═════ Information shown ═════
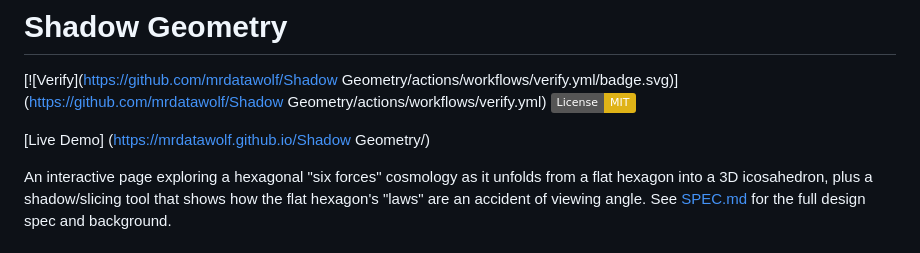
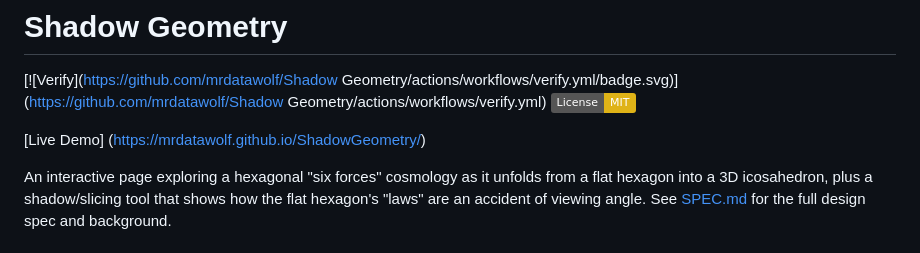
Before and after one commit to mrdatawolf/ShadowGeometry, a Markdown page: README.md, the part around the change. Drawn GitHub-style; badges without logos.

Commit message:
Fix live demo link formatting in README

```diff
--- a/README.md
+++ b/README.md
@@ -3,7 +3,7 @@
 [![Verify](https://github.com/mrdatawolf/Shadow Geometry/actions/workflows/verify.yml/badge.svg)](https://github.com/mrdatawolf/Shadow Geometry/actions/workflows/verify.yml)
 [![License: MIT](https://img.shields.io/badge/License-MIT-yellow.svg)](LICENSE)
 
-[Live Demo] (https://mrdatawolf.github.io/Shadow Geometry/)
+[Live Demo] (https://mrdatawolf.github.io/ShadowGeometry/)
 
 An interactive page exploring a hexagonal "six forces" cosmology as it unfolds
 from a flat hexagon into a 3D icosahedron, plus a shadow/slicing tool that
```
═════
What is being asked:
Wherever the word "page" turns up in a line of the entries above, copy that line.

Answer to this problem:
Before and after one commit to mrdatawolf/ShadowGeometry, a Markdown page: README.md, the part around the change. Drawn GitHub-style; badges without logos.
 An interactive page exploring a hexagonal "six forces" cosmology as it unfolds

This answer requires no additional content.